[Requirement] Scan the records for the string "EdgeInsets" and copy every line that holds it.

[The input]
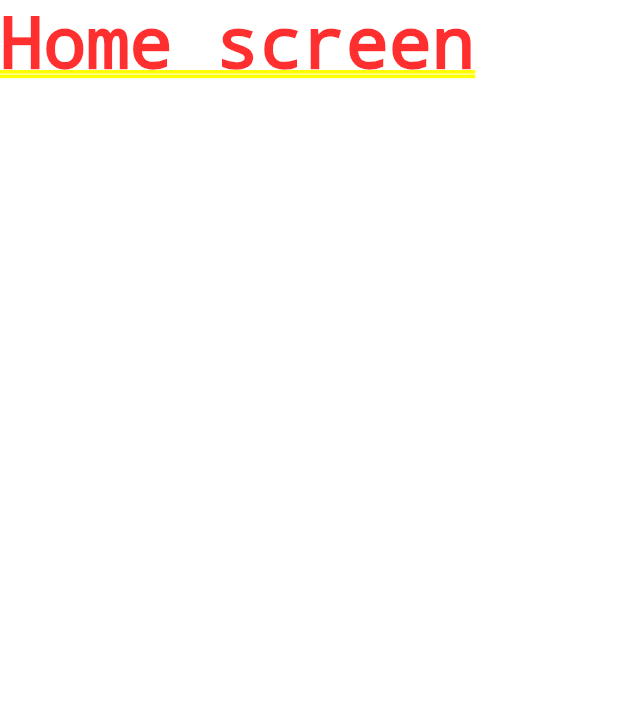
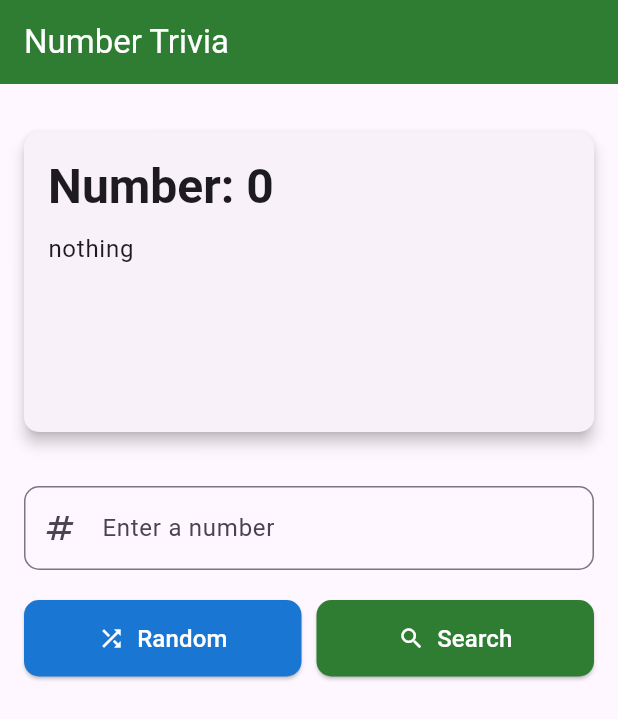
Before and after one commit to 13ARUN/numbers_trivia, a Flutter app: the screen it shows after launch, on a phone screen of 412 x 824 dp. Shown: the top 719 px of the screen. Run offline on Flutter 3.47's test engine with Material 3 defaults, Android fonts, the phone set to English and light mode, and no system bars; our stand-ins replace dartz, equatable, flutter_riverpod, internet_connection_checker_plus, shared_preferences.

Commit message:
completed ui

```diff
--- /dev/null
+++ b/lib/features/number_trivia/presentation/screens/number_trivia_page.dart
@@ -0,0 +1,185 @@
+import 'package:flutter/material.dart';
+import 'package:flutter_riverpod/flutter_riverpod.dart';
+import 'package:numbers_trivia/core/error/failures.dart';
+import 'package:numbers_trivia/features/number_trivia/presentation/providers/number_trivia_provider.dart';
+
+class NumberTriviaPage extends ConsumerWidget {
+  const NumberTriviaPage({super.key});
+
+  @override
+  Widget build(BuildContext context, WidgetRef ref) {
+    final textController = TextEditingController();
+    final triviaState = ref.watch(triviaProvider);
+
+    return Scaffold(
+      appBar: AppBar(
+        title: const Text('Number Trivia'),
+        backgroundColor: Colors.green.shade800,
+        foregroundColor: Colors.white,
+      ),
+      body: SingleChildScrollView(
+        padding: const EdgeInsets.all(16.0),
+        child: Column(
+          crossAxisAlignment: CrossAxisAlignment.stretch,
+          children: [
+            triviaState.when(
+              data: (trivia) {
+                return Card(
+                  elevation: 4,
+                  margin: const EdgeInsets.symmetric(vertical: 16),
+                  shape: RoundedRectangleBorder(
+                    borderRadius: BorderRadius.circular(10),
+                  ),
+                  child: SizedBox(
+                    height: 200, // Fixed height
+                    child: SingleChildScrollView(
+                      padding: const EdgeInsets.all(16.0),
+                      child: Column(
+                        crossAxisAlignment: CrossAxisAlignment.start,
+                        children: [
+                          Text(
+                            'Number: ${trivia.number}',
+                            style: Theme.of(context)
+                                .textTheme
+                                .headlineLarge
+                                ?.copyWith(fontWeight: FontWeight.bold),
+                          ),
+                          const SizedBox(height: 10),
+                          Text(
+                            trivia.trivia,
+                            style: Theme.of(context).textTheme.bodyLarge,
+                            textAlign: TextAlign.left,
+                          ),
+                        ],
+                      ),
+                    ),
+                  ),
+                );
+              },
+              loading: () => Card(
+                elevation: 4,
+                margin: const EdgeInsets.symmetric(vertical: 16),
+                shape: RoundedRectangleBorder(
+                  borderRadius: BorderRadius.circular(10),
+                ),
+                child: const SizedBox(
+                  height: 200, // Fixed height
+                  child: Center(
+                    child: CircularProgressIndicator(),
+                  ),
+                ),
+              ),
+              error: (error, stack) {
+                String errorMessage;
+                if (error is ServerFailure) {
+                  errorMessage =
+                      'Server error occurred. Please try again later.';
+                } else if (error is CacheFailure) {
+                  errorMessage = 'No cached data found. Check your connection.';
+                } else {
+                  errorMessage = 'An unexpected error occurred.';
+                }
+
+                WidgetsBinding.instance.addPostFrameCallback((_) {
+                  ScaffoldMessenger.of(context).showSnackBar(
+                    SnackBar(content: Text(errorMessage)),
+                  );
+                });
+
+                return Card(
+                  elevation: 4,
+                  color: Colors.red.shade100,
+                  shape: RoundedRectangleBorder(
+                    borderRadius: BorderRadius.circular(10),
+                  ),
+                  child: SizedBox(
+                    height: 200, // Fixed height
+                    child: SingleChildScrollView(
+                      padding: const EdgeInsets.all(16.0),
+                      child: Text(
+                        errorMessage,
+                        style: const TextStyle(
+                          color: Colors.red,
+                          fontWeight: FontWeight.bold,
+                        ),
+                        textAlign: TextAlign.center,
+                      ),
+                    ),
+                  ),
+                );
+              },
+            ),
+            const SizedBox(height: 20),
+            TextField(
+              keyboardType: TextInputType.number,
+              controller: textController,
+              decoration: InputDecoration(
+                labelText: 'Enter a number',
+                border: OutlineInputBorder(
+                  borderRadius: BorderRadius.circular(10),
+                ),
+                prefixIcon: const Icon(Icons.numbers),
+              ),
+            ),
+            const SizedBox(height: 20),
+            Row(
+              children: [
+                Expanded(
+                  child: ElevatedButton.icon(
+                    style: ElevatedButton.styleFrom(
+                      backgroundColor: Colors.blue.shade700,
+                      foregroundColor: Colors.white,
+                      padding: const EdgeInsets.symmetric(vertical: 14),
+                      shape: RoundedRectangleBorder(
+                        borderRadius: BorderRadius.circular(10),
+                      ),
+                    ),
+                    onPressed: () {
+                      ref.read(triviaProvider.notifier).getRandom();
+                    },
+                    icon: const Icon(Icons.shuffle),
+                    label: const Text(
+                      'Random',
+                      style: TextStyle(fontSize: 16),
+                    ),
+                  ),
+                ),
+                const SizedBox(width: 10),
+                Expanded(
+                  child: ElevatedButton.icon(
+                    style: ElevatedButton.styleFrom(
+                      backgroundColor: Colors.green.shade800,
+                      foregroundColor: Colors.white,
+                      padding: const EdgeInsets.symmetric(vertical: 14),
+                      shape: RoundedRectangleBorder(
+                        borderRadius: BorderRadius.circular(10),
+                      ),
+                    ),
+                    onPressed: () {
+                      final inputNumber = int.tryParse(textController.text);
+                      if (inputNumber != null) {
+                        ref
+                            .read(triviaProvider.notifier)
+                            .getConcrete(inputNumber);
+                      } else {
+                        ScaffoldMessenger.of(context).showSnackBar(
+                          const SnackBar(
+                              content: Text('Please enter a valid number')),
+                        );
+                      }
+                    },
+                    icon: const Icon(Icons.search),
+                    label: const Text(
+                      'Search',
+                      style: TextStyle(fontSize: 16),
+                    ),
+                  ),
+                ),
+              ],
+            ),
+          ],
+        ),
+      ),
+    );
+  }
+}
--- a/lib/main.dart
+++ b/lib/main.dart
@@ -1,7 +1,21 @@
 import 'package:flutter/material.dart';
+import 'package:flutter_riverpod/flutter_riverpod.dart';
+import 'package:numbers_trivia/features/number_trivia/presentation/providers/number_trivia_provider.dart';
+import 'package:numbers_trivia/features/number_trivia/presentation/screens/number_trivia_page.dart';
+import 'package:shared_preferences/shared_preferences.dart';
 
-void main() {
-  runApp(const MyApp());
+void main() async {
+  WidgetsFlutterBinding.ensureInitialized();
+  final sharedPreferences = await SharedPreferences.getInstance();
+
+  runApp(
+    ProviderScope(
+      overrides: [
+        sharedPreferencesProvider.overrideWithValue(sharedPreferences),
+      ],
+      child: const MyApp(),
+    ),
+  );
 }
 
 class MyApp extends StatelessWidget {
@@ -10,13 +24,11 @@ class MyApp extends StatelessWidget {
   @override
   Widget build(BuildContext context) {
     return MaterialApp(
-      title: 'Flutter Demo',
+      title: 'Number Trivia',
       theme: ThemeData(
         colorScheme: ColorScheme.fromSeed(seedColor: Colors.deepPurple),
-        useMaterial3: true,
       ),
-      // TODO: To Implement
-      home: const Text('Home screen'),
+      home: const NumberTriviaPage(),
     );
   }
 }
--- a/pubspec.yaml
+++ b/pubspec.yaml
@@ -42,6 +42,7 @@ dependencies:
   internet_connection_checker_plus: ^2.5.2
   shared_preferences: ^2.3.3
   http: ^1.2.2
+  flutter_riverpod: ^2.6.1
 
 dev_dependencies:
   flutter_test:
```
Also changed, not shown: lib/core/util/input_convertor.dart (+7 -2 lines), lib/features/number_trivia/presentation/providers/number_trivia_provider.dart (added, +105 -0 lines), pubspec.lock.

[Solution to this problem]
+        padding: const EdgeInsets.all(16.0),
+                  margin: const EdgeInsets.symmetric(vertical: 16),
+                      padding: const EdgeInsets.all(16.0),
+                margin: const EdgeInsets.symmetric(vertical: 16),
+                      padding: const EdgeInsets.all(16.0),
+                      padding: const EdgeInsets.symmetric(vertical: 14),
+                      padding: const EdgeInsets.symmetric(vertical: 14),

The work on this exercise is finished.